Required work =>
Determine how many lines below hold the string "MUTED". Reply with the number alone.
[Opening Entries supplied section]
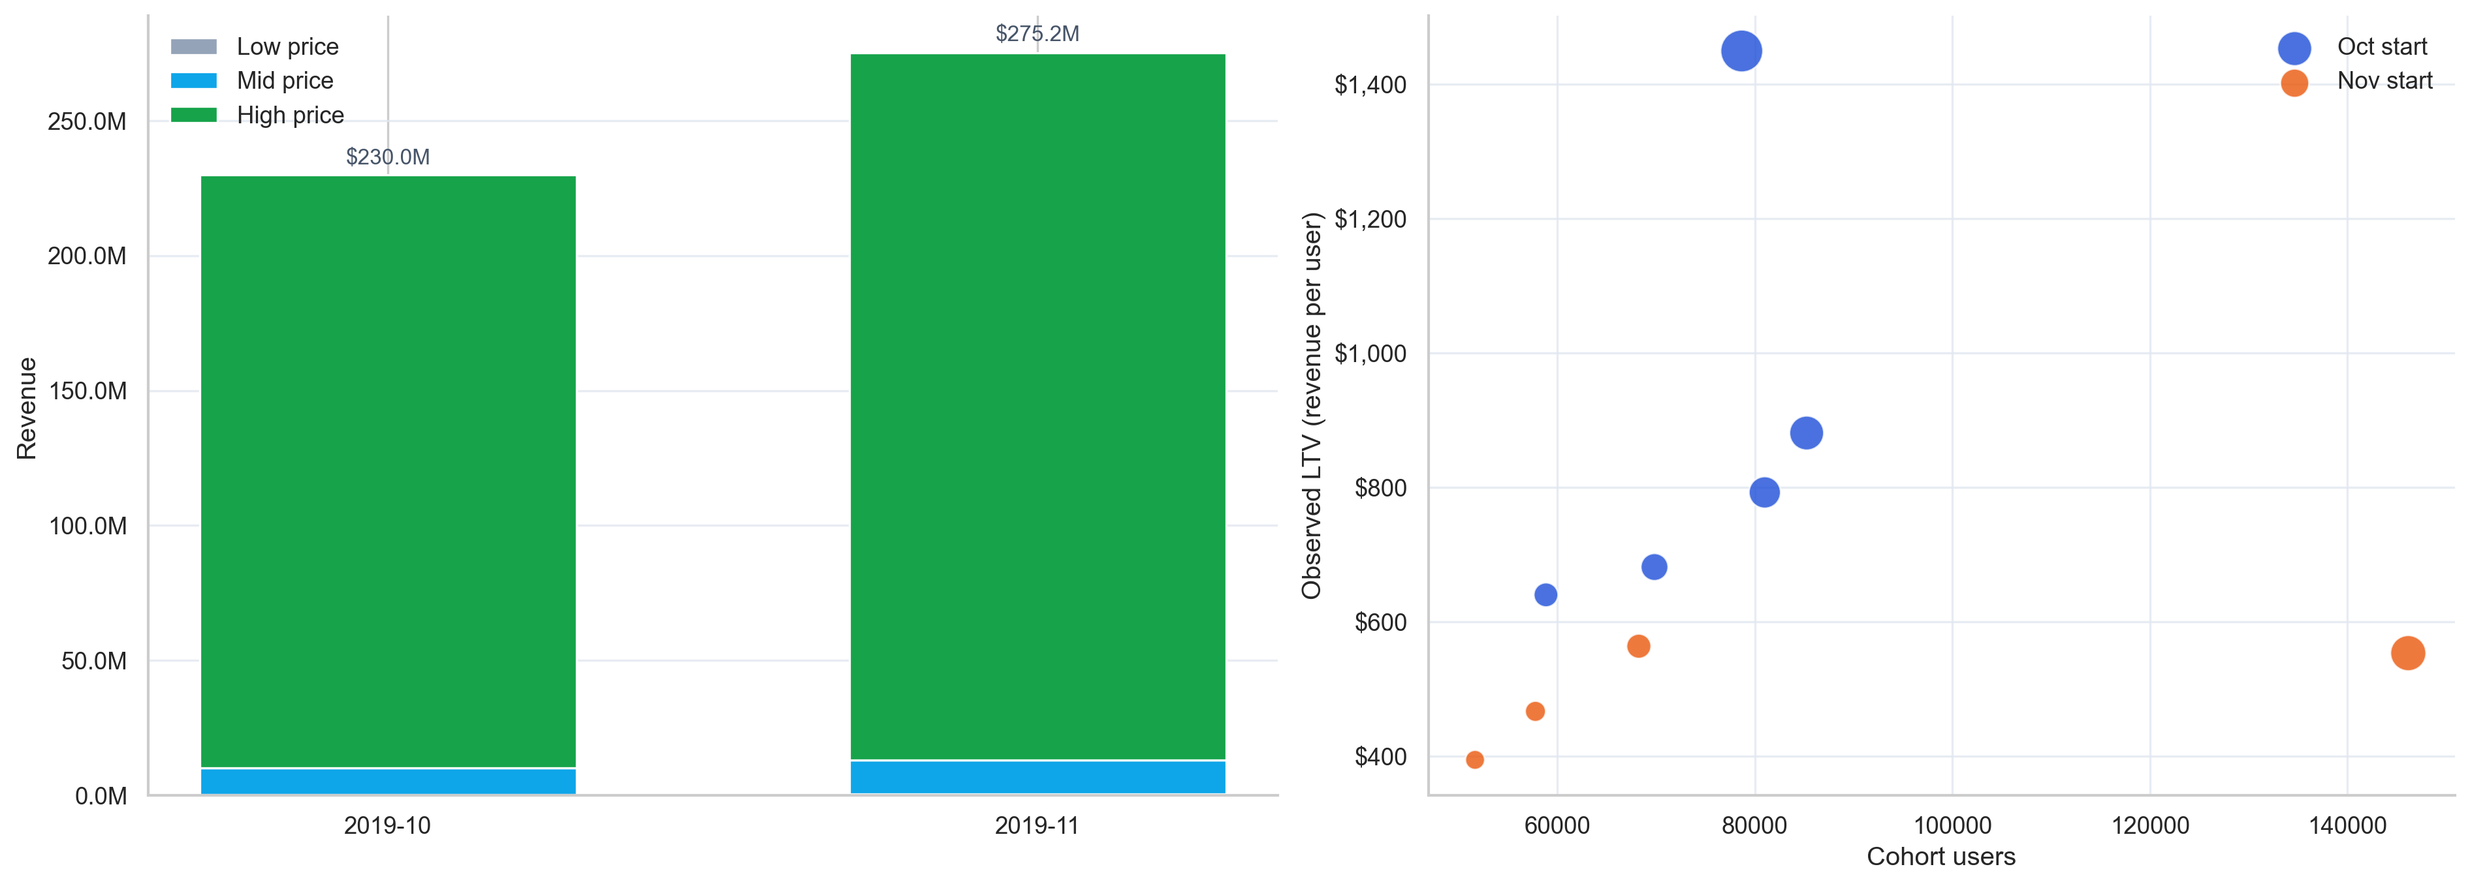
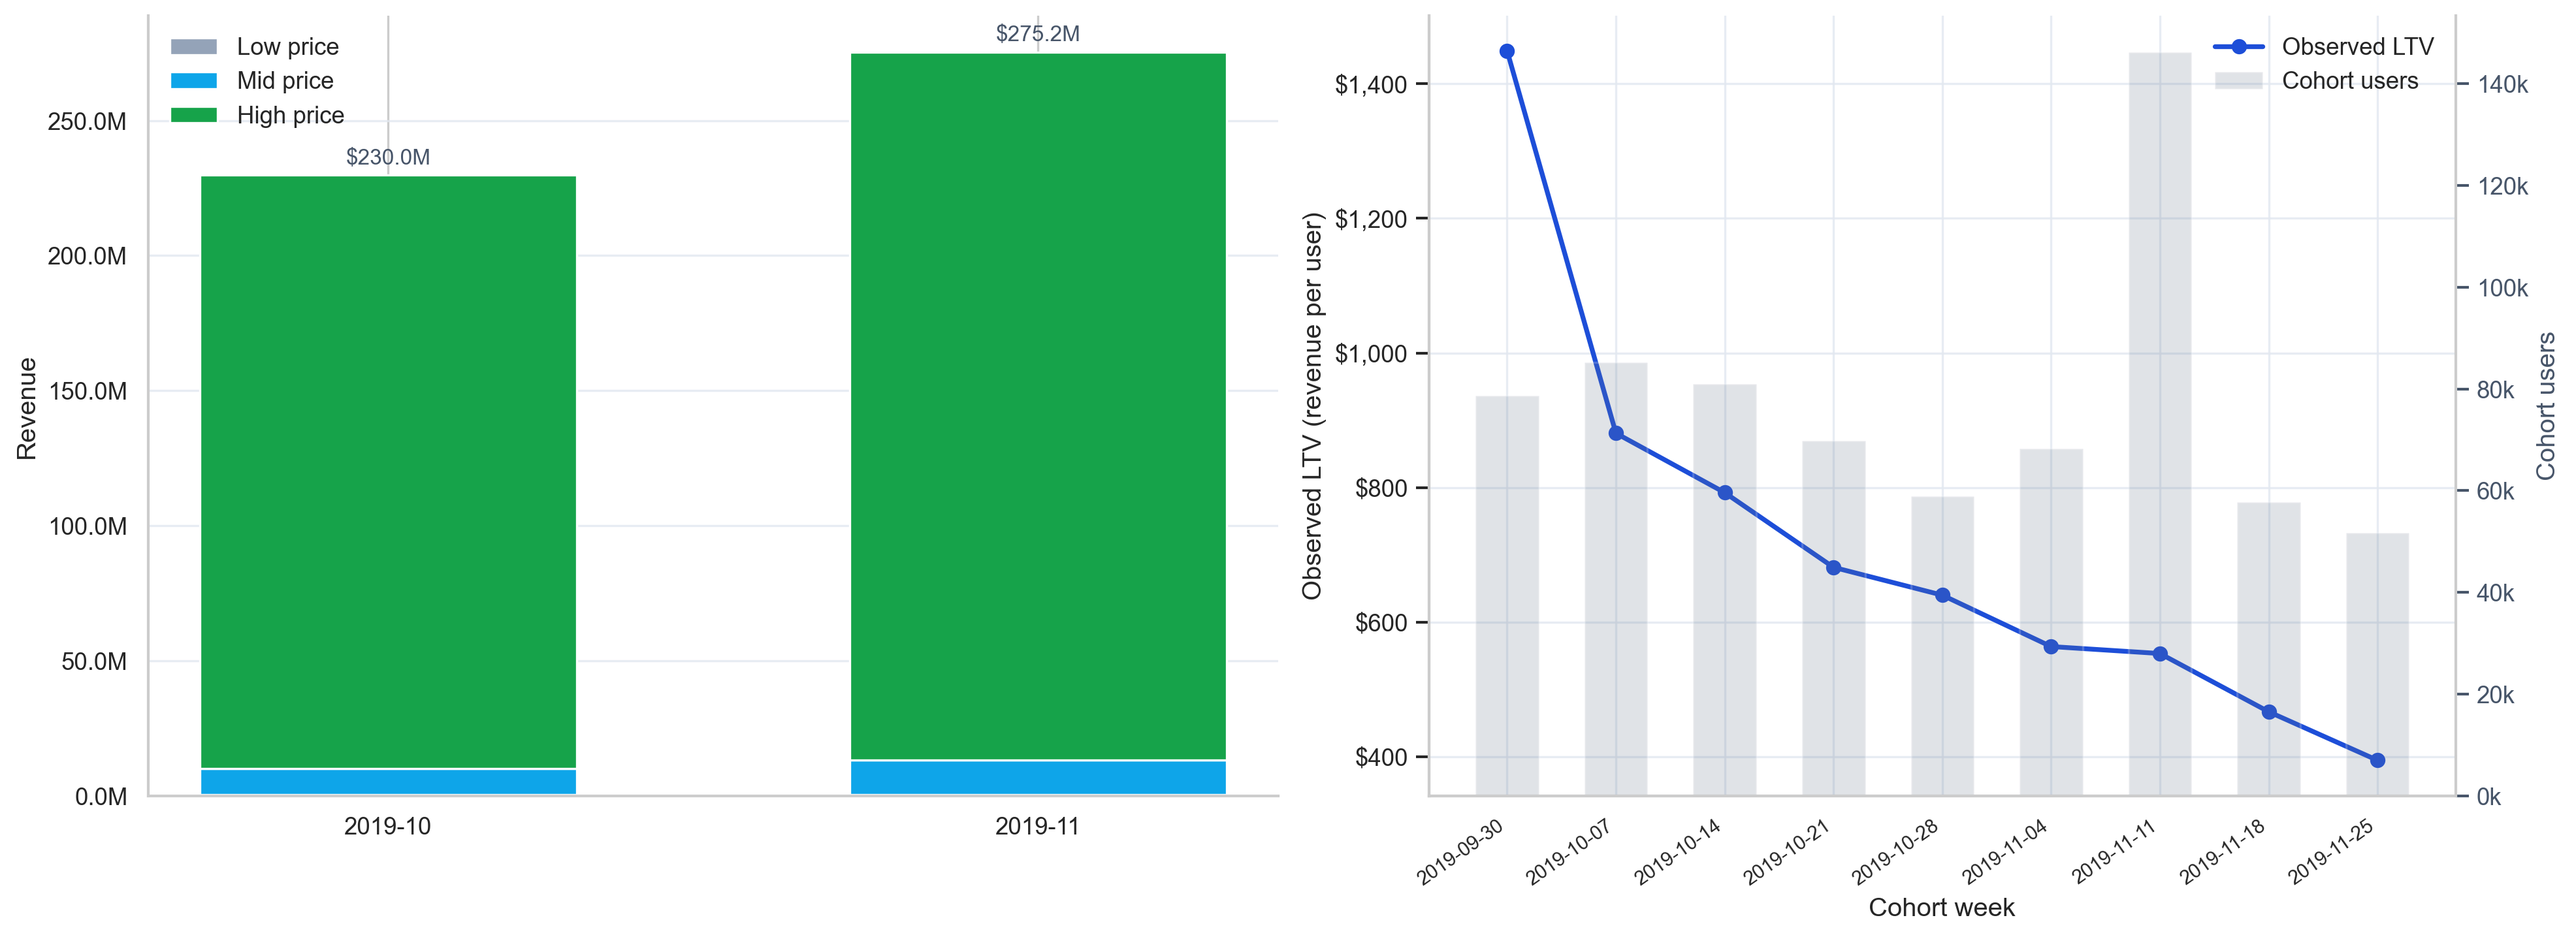
improve retention readability and monetization signal

diff --git a/docs/index.html b/docs/index.html
@@ -121,7 +121,7 @@
 
         <div class="viz-card retention">
           <h4 class="viz-title">02) Cohort Retention Quality</h4>
-          <p class="viz-kicker">Left: retention heatmap by cohort week. Right: retention decay curve by cohort group.</p>
+          <p class="viz-kicker">Left: retention heatmap by cohort week. Right: decay curve from week 1 onward (focus on repeat behavior after the first purchase).</p>
           <img src="https://raw.githubusercontent.com/Victor-Garlet/growth-funnel-analytics/main/assets/retention.png" alt="Weekly retention heatmap by cohort" />
           <div class="story">
             <p><b>What happened:</b> Repeat purchase drops from 13.3% in week 1 to 10.2% in week 2, and November cohorts start below October cohorts at week 1 (-3.6 pp).</p>
@@ -132,17 +132,17 @@
 
         <div class="viz-card monetization">
           <h4 class="viz-title">03) Revenue Mix and Cohort Monetization</h4>
-          <p class="viz-kicker">Left: revenue mix by price segment with zoom for low/mid. Right: observed LTV vs cohort size.</p>
+          <p class="viz-kicker">Left: revenue mix by price segment. Right: observed LTV trend by cohort week with cohort-size context.</p>
           <img src="https://raw.githubusercontent.com/Victor-Garlet/growth-funnel-analytics/main/assets/revenue.png" alt="Revenue by price segment" />
           <div class="story">
             <p><b>What happened:</b> Revenue grew +19.7% MoM, with 95.2% of November revenue concentrated in high-price products; low-price contribution remains very small.</p>
-            <p><b>Why it likely happened:</b> High-price segment contributed most of growth (+$42.3M of +$45.2M total growth), led by categories such as smartphones. This indicates revenue expansion was premium-led rather than broad-based.</p>
+            <p><b>Why it likely happened:</b> High-price segment contributed most of growth (+$42.3M of +$45.2M total growth), led by categories such as smartphones. At cohort level, observed LTV trends downward in newer cohorts even when cohort sizes vary, suggesting monetization quality pressure over time.</p>
             <p><b>Business implication:</b> Protect premium conversion while building repeat value in newer cohorts to reduce dependence on a narrow monetization base.</p>
           </div>
         </div>
       </div>
 
-      <p class="hypothesis-note">Note: “Why it likely happened” statements are evidence-based hypotheses from behavioral patterns in the dataset, not causal proofs.</p>
+      <p class="hypothesis-note">Note: "Why it likely happened" statements are evidence-based hypotheses from behavioral patterns in the dataset, not causal proofs.</p>
     </div>
   </div>
 

diff --git a/generate_portfolio_assets.py b/generate_portfolio_assets.py
@@ -339,11 +339,15 @@ def save_retention_chart(retention: pd.DataFrame, out_path: Path, dpi: int) -> N
         "Recent cohorts (Nov)",
     )
     curves = (
-        retention[retention["week_number"] <= 6]
+        retention[(retention["week_number"] >= 1) & (retention["week_number"] <= 6)]
         .groupby(["cohort_group", "week_number"], as_index=False)["retention_rate"]
         .mean()
     )
-    avg_curve = retention.groupby("week_number", as_index=False)["retention_rate"].mean()
+    avg_curve = (
+        retention[(retention["week_number"] >= 1) & (retention["week_number"] <= 6)]
+        .groupby("week_number", as_index=False)["retention_rate"]
+        .mean()
+    )
 
     fig, axes = plt.subplots(1, 2, figsize=(16, 6), dpi=dpi, gridspec_kw={"width_ratios": [1.4, 1]})
     ax_heatmap, ax_curve = axes
@@ -385,8 +389,10 @@ def save_retention_chart(retention: pd.DataFrame, out_path: Path, dpi: int) -> N
     ax_curve.set_xlabel("Weeks Since First Purchase")
     ax_curve.set_ylabel("Retention rate")
     ax_curve.yaxis.set_major_formatter(FuncFormatter(lambda v, _p: f"{v:.0%}"))
-    ax_curve.set_xticks(range(0, 7))
-    ax_curve.set_ylim(0, 1.05)
+    ax_curve.set_xticks(range(1, 7))
+    ax_curve.set_xlim(0.8, 6.2)
+    max_ret = float(max(curves["retention_rate"].max(), avg_curve["retention_rate"].max()))
+    ax_curve.set_ylim(0, max_ret * 1.25)
     ax_curve.grid(axis="y", color=GRID, linewidth=1, alpha=0.8)
     ax_curve.spines["top"].set_visible(False)
     ax_curve.spines["right"].set_visible(False)
@@ -412,8 +418,8 @@ def save_revenue_chart(revenue: pd.DataFrame, ltv: pd.DataFrame, out_path: Path,
     )
     totals = rev_pivot.sum(axis=1)
 
+    ltv = ltv.sort_values("cohort_week").reset_index(drop=True)
     ltv["cohort_label"] = ltv["cohort_week"].dt.strftime("%Y-%m-%d")
-    ltv["cohort_group"] = np.where(ltv["cohort_week"] < pd.Timestamp("2019-11-01"), "Oct start", "Nov start")
 
     fig, axes = plt.subplots(1, 2, figsize=(16, 6), dpi=dpi, gridspec_kw={"width_ratios": [1.1, 1]})
     ax_mix, ax_ltv = axes
@@ -444,29 +450,42 @@ def save_revenue_chart(revenue: pd.DataFrame, ltv: pd.DataFrame, out_path: Path,
     for i, total in enumerate(totals):
         ax_mix.text(i, total * 1.01, f"${total / 1_000_000:.1f}M", ha="center", va="bottom", fontsize=10, color=MUTED)
 
-    bubble_colors = {"Oct start": BLUE, "Nov start": ORANGE}
-    for group, color in bubble_colors.items():
-        subset = ltv[ltv["cohort_group"] == group]
-        if subset.empty:
-            continue
-        ax_ltv.scatter(
-            subset["cohort_users"],
-            subset["observed_ltv"],
-            s=np.clip(subset["total_revenue"] / 300_000, 80, 700),
-            alpha=0.8,
-            color=color,
-            label=group,
-            edgecolor="white",
-            linewidth=0.8,
-        )
-
-    ax_ltv.set_xlabel("Cohort users")
+    x_ltv = np.arange(len(ltv))
+    ax_ltv.plot(
+        x_ltv,
+        ltv["observed_ltv"],
+        color=BLUE,
+        marker="o",
+        linewidth=2.2,
+        label="Observed LTV",
+    )
+    ax_ltv.set_xlabel("Cohort week")
     ax_ltv.set_ylabel("Observed LTV (revenue per user)")
     ax_ltv.yaxis.set_major_formatter(FuncFormatter(lambda v, _p: f"${v:,.0f}"))
     ax_ltv.grid(color=GRID, linewidth=1, alpha=0.8)
     ax_ltv.spines["top"].set_visible(False)
     ax_ltv.spines["right"].set_visible(False)
-    ax_ltv.legend(frameon=False, loc="upper right")
+    ax_ltv.set_xticks(x_ltv)
+    ax_ltv.set_xticklabels(ltv["cohort_label"], rotation=35, ha="right", fontsize=9)
+
+    ax_users = ax_ltv.twinx()
+    ax_users.bar(
+        x_ltv,
+        ltv["cohort_users"],
+        width=0.58,
+        alpha=0.2,
+        color=SLATE,
+        label="Cohort users",
+    )
+    ax_users.set_ylabel("Cohort users", color=MUTED)
+    ax_users.tick_params(axis="y", colors=MUTED)
+    ax_users.yaxis.set_major_formatter(FuncFormatter(lambda v, _p: f"{v/1000:.0f}k"))
+    ax_users.grid(False)
+    ax_users.spines["top"].set_visible(False)
+
+    ltv_handles, ltv_labels = ax_ltv.get_legend_handles_labels()
+    users_handles, users_labels = ax_users.get_legend_handles_labels()
+    ax_ltv.legend(ltv_handles + users_handles, ltv_labels + users_labels, frameon=False, loc="upper right")
 
     fig.subplots_adjust(left=0.06, right=0.98, bottom=0.12, top=0.95, wspace=0.14)
     fig.savefig(out_path, bbox_inches="tight")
[Closing Entries supplied section]
Response for this exercise =>
3